to a paper proving it. It is treated as though it should be so well
known that it does not need proof.

It's something that I never really thought anyone would question. It
seems very obvious to me that if there is a problem to find the minimum
value of a set in which all of its members are possible candidates for
the minimum value and you have an algorithm which can compute all of
the members in the set in the fastest way possible and then select the
minimum value in the set, then you can't beat that algorithm in speed
for solving the problem.

It is not at all obvious to me, and seems to be the key to your paper.
Please supply a proof, either directly or by providing a link to a paper
with a more formal statement and a proof.

It's explained in the paper above the statement of the "Dynamic
Programming Principle".

Patricia

.

## Relevant Pages
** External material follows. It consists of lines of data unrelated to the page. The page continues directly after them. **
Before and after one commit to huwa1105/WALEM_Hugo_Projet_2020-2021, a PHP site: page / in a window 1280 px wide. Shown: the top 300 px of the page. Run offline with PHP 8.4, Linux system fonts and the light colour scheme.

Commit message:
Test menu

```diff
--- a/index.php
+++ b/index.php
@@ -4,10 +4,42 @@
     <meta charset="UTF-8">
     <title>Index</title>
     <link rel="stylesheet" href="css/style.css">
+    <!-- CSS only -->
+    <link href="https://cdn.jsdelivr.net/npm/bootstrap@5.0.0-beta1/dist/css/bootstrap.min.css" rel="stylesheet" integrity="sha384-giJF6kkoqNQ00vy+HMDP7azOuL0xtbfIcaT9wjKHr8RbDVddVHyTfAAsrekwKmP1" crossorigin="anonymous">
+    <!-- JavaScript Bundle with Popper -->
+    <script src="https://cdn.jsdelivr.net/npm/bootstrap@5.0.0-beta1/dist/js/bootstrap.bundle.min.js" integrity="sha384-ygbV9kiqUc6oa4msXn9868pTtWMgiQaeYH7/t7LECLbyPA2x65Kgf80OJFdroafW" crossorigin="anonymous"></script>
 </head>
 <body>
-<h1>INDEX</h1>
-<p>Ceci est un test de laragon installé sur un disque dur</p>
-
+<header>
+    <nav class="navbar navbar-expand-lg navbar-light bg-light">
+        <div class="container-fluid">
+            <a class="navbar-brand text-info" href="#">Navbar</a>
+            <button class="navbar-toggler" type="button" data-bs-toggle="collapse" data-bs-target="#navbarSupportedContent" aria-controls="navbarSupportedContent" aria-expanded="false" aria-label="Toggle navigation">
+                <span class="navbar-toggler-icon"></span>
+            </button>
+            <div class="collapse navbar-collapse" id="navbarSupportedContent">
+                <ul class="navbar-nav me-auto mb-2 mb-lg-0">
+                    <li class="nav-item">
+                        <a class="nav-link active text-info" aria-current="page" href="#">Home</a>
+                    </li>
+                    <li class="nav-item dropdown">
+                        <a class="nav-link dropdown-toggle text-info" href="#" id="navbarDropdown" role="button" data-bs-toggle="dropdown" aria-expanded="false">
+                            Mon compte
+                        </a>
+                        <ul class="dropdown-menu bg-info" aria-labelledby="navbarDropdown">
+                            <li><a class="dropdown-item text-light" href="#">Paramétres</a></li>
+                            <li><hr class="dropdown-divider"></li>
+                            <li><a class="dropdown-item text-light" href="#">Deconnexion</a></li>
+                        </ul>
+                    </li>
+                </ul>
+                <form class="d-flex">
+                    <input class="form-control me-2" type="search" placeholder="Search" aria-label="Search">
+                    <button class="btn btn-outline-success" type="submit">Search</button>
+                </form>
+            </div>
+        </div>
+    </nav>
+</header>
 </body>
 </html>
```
• Re: An easy way to prove P != NP
... GJ Woeginger wrote: ... # the members in the set in the fastest way possible and then select the ... # minimum value in the set, then you can't beat that algorithm in speed ... All members of S are possible candidates for the minimum. ...
(comp.theory)
• Re: An easy way to prove P != NP
... the members in the set in the fastest way possible and then select the ... then you can't beat that algorithm in speed ... of finding the shortest path between two vertices s and t in a graph--- ... that any algorithm for finding the shortest path must take exponential time. ...
(comp.theory)
• Re: An easy way to prove P != NP
... the members in the set in the fastest way possible and then select the ... then you can't beat that algorithm in speed ... of finding the shortest path between two vertices s and t in a graph--- ... certain types of algorithms isn't really that surprising. ...
(comp.theory)
• Re: An easy way to prove P != NP
... the members in the set in the fastest way possible and then select the ... then you can't beat that algorithm in speed ... of finding the shortest path between two vertices s and t in a graph--- ... that any algorithm for finding the shortest path must take exponential time. ...
(comp.theory)
• Re: An easy way to prove P != NP
... I wrote in response to Patricia Shanahan earlier: ... the members in the set in the fastest way possible and then select the ... then you can't beat that algorithm in speed ...
(comp.theory)